** Opening Entries provided block **

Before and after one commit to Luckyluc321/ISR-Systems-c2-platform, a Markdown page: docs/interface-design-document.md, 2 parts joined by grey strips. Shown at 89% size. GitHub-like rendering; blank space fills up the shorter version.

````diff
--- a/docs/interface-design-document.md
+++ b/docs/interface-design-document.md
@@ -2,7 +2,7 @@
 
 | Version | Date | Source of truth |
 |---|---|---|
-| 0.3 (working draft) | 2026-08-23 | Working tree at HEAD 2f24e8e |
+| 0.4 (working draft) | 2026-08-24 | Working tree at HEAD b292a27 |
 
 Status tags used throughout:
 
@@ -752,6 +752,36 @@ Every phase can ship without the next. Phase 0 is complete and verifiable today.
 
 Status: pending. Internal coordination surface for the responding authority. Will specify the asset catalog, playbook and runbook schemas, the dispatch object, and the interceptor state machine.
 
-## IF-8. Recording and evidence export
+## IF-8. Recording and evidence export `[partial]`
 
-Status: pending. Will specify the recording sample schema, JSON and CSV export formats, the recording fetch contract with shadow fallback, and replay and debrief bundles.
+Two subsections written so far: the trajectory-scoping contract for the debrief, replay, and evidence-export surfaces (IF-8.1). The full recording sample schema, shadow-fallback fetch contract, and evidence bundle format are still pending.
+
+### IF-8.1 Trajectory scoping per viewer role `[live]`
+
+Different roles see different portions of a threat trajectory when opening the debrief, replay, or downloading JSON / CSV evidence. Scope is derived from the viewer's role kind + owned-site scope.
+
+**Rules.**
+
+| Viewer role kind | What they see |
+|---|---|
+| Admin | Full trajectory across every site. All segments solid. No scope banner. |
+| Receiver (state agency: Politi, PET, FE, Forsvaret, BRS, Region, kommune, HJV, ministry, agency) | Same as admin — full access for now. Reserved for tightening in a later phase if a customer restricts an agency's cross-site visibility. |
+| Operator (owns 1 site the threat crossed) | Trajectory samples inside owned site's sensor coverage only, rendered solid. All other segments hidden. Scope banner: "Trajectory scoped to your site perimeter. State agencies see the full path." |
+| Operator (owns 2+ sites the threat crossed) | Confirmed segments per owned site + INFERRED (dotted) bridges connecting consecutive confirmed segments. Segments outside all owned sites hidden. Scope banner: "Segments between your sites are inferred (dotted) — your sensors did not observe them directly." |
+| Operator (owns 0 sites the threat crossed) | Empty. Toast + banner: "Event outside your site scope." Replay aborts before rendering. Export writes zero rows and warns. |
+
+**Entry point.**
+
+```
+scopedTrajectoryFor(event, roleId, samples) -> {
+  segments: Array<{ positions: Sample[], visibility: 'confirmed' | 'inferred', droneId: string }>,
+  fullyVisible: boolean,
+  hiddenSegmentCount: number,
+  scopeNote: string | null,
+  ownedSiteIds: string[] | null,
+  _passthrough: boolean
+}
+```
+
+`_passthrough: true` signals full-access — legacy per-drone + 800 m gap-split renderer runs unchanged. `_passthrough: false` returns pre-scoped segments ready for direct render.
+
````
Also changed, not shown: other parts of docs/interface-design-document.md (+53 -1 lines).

** Closing Entries provided block **

> [Goal of the exercise]: Return every line in the records that includes the string "Status".

> [Written solution]:
 Status tags used throughout:
 Status: pending. Internal coordination surface for the responding authority. Will specify the asset catalog, playbook and runbook schemas, the dispatch object, and the interceptor state machine.
-Status: pending. Will specify the recording sample schema, JSON and CSV export formats, the recording fetch contract with shadow fallback, and replay and debrief bundles.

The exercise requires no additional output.